We solve one of the most difficult challenges facing families today...caring for loved ones requiring essential personal home care services.

6 Tips to Prevent and Manage Anger and Dementia

Caring for an elderly loved one with dementia can be extremely challenging-and sometimes exasperating. It takes time, effort, and a heavy dose of patience to effectively care for and interact with a person who has dementia symptoms such as:
  • Memory loss
  • Confusion
  • Disorientation
  • Problems recognizing or communicating with friends and family
People with dementia may also exhibit intense anger and aggression, causing many caregivers to struggle with responding properly and safely.

Unfortunately, anger and aggression are not uncommon symptoms of many types of dementia, such as Alzheimer's disease. People with dementia can become confused and frightened easily and are more likely to become angry or aggressive. This may lead them to yell at, hit, push, kick, or even bite the people around them, including their caregiver.

Dealing with Anger and Aggression
Thankfully, there are effective strategies for preventing and managing dementia and anger. Often, people with dementia become angry and behave aggressively when confused, frightened, or disoriented. Although it is not possible to completely prevent anger and aggression, there are steps you can take to reduce confusing and frightening situations.

There are close to 50 million people worldwide who are living with dementia, according to the World Health Organization. Furthermore, Alzheimer's disease is the most common form of dementia and may contribute to 60-70% of cases. 

When it comes to senior ailments, depression and vitamin deficiencies are more common than you'd think, and often go unnoticed by relatives and friends providing care. When providing elderly care for your senior loved one, the following information may be helpful and prove useful for identifying common senior ailments. To detect and treat depression and vitamin deficiencies, elderly care providers encourage you to review the following symptoms and ensure the health and safety of your loved one.

8 Signs Your Aging Parents Are Unable to Care For Each Other

When your aging parents are incapable of safely caring for themselves, it can be a troubling situation. The couple who used to take care of you can no longer provide for their own well-being or each other. It's a tough pill to swallow.

And what about your parents' feelings? Older couples who have lived independently-and supported one another over decades-may be reluctant to admit they desperately need help.

Maybe it's time your parents benefit from advanced senior care to safely age-in-place in the comforts of their own home.

How Home Care Can Assist Aging Spouses

Providing support for spouses who are showing signs they need home care assistance is crucial. Without this personal care, they may be prone to household accidents and mishaps such as serious falls or medication mismanagement.

It's no secret February is all about hearts - but not just the candy kind.

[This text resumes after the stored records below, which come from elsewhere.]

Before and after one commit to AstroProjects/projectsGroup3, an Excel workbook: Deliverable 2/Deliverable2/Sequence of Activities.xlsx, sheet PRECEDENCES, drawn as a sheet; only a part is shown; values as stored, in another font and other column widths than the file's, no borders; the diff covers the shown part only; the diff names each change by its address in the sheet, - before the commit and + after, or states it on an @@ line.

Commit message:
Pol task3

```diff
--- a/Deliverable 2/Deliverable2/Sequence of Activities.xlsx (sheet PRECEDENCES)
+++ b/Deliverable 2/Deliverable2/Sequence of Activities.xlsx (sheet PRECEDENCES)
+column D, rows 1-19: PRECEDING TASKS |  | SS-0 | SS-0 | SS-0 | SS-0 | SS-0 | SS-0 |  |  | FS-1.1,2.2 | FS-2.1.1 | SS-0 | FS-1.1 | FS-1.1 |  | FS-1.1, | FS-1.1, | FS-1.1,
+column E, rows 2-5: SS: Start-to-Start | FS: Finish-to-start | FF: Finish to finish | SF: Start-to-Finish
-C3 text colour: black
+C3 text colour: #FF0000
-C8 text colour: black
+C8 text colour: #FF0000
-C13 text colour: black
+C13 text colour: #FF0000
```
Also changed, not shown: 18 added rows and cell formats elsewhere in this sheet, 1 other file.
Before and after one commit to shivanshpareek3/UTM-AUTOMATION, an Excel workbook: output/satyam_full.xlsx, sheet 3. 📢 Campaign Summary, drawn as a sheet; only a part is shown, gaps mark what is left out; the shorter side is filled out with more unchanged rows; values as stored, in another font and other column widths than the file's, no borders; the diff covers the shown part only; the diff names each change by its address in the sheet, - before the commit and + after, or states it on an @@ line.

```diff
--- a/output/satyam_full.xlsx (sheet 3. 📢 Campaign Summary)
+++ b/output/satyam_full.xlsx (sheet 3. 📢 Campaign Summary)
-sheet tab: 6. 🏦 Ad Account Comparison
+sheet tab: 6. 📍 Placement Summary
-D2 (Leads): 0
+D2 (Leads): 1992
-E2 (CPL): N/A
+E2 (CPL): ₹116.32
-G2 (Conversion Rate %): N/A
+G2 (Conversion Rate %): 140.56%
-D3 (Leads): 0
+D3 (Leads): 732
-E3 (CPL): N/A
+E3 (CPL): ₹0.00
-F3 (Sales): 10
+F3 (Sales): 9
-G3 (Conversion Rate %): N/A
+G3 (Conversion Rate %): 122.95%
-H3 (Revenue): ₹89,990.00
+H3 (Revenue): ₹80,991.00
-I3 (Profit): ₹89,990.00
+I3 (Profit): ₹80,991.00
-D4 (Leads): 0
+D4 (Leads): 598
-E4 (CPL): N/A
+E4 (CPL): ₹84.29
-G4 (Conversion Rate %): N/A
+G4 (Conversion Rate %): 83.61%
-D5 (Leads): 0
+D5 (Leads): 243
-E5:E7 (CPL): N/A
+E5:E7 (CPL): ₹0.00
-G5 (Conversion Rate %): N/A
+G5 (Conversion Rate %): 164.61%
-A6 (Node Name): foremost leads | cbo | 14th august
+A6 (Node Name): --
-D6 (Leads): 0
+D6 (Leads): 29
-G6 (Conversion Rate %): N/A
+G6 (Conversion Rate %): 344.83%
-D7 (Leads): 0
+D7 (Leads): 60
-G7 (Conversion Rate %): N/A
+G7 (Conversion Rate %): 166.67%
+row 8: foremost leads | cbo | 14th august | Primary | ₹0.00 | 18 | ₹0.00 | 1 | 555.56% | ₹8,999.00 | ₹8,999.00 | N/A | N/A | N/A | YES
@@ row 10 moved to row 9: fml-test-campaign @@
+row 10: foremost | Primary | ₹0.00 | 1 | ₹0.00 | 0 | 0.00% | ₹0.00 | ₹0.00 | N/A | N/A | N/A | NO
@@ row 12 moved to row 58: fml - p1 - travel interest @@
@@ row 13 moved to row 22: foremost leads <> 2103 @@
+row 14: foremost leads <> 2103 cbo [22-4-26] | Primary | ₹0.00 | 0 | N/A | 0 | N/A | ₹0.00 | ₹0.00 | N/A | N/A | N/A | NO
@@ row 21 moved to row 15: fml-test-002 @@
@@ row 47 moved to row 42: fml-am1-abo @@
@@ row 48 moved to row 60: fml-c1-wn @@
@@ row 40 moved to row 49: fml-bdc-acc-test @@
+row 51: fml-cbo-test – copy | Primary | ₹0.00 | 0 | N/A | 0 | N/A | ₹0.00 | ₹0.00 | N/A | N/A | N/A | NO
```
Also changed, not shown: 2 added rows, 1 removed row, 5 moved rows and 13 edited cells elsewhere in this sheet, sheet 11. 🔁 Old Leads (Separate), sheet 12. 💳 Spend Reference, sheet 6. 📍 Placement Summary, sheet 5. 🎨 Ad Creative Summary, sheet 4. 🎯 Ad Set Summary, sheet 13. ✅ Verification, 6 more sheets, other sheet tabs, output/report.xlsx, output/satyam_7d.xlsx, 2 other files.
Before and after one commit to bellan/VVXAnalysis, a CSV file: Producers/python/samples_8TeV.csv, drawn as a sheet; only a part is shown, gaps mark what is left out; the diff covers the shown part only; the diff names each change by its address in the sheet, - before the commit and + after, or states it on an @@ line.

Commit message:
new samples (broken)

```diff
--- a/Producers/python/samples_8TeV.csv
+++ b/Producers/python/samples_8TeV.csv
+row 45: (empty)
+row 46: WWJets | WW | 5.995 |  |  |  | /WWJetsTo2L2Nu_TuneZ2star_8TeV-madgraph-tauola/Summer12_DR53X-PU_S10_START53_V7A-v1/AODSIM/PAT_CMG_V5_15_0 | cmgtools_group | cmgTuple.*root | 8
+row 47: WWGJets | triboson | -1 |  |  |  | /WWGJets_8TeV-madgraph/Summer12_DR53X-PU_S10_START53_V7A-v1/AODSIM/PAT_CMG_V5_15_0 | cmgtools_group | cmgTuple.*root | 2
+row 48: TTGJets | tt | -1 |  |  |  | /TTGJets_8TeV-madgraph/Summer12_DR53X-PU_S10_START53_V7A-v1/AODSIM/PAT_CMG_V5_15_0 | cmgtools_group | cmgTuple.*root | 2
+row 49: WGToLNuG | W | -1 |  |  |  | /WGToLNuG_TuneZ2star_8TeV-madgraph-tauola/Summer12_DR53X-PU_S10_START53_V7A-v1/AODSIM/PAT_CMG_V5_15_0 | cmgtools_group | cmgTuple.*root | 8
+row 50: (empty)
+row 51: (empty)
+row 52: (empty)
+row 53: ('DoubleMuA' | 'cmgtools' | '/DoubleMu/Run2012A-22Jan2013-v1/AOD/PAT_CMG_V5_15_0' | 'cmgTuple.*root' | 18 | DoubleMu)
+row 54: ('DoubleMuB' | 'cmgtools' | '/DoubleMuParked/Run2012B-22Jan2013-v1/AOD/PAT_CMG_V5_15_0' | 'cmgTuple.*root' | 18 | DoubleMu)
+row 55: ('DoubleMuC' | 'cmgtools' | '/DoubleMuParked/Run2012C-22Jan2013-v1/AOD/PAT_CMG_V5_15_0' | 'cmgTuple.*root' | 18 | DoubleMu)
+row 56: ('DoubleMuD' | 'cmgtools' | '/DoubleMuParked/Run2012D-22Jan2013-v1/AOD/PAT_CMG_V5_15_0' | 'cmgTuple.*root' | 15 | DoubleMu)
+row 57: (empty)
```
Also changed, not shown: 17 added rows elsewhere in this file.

It's also American Heart Month, a time when all people can focus on their cardiovascular health and how to be free from heart disease, the number one killer of Americans.
Uncontrolled high blood pressure (hypertension) is too common and dangerous. It puts people at risk for  heart diseasestroke, heart failure, kidney failure, vision loss, peripheral artery disease, sexual dysfunction, pregnancy complications, and cognitive decline.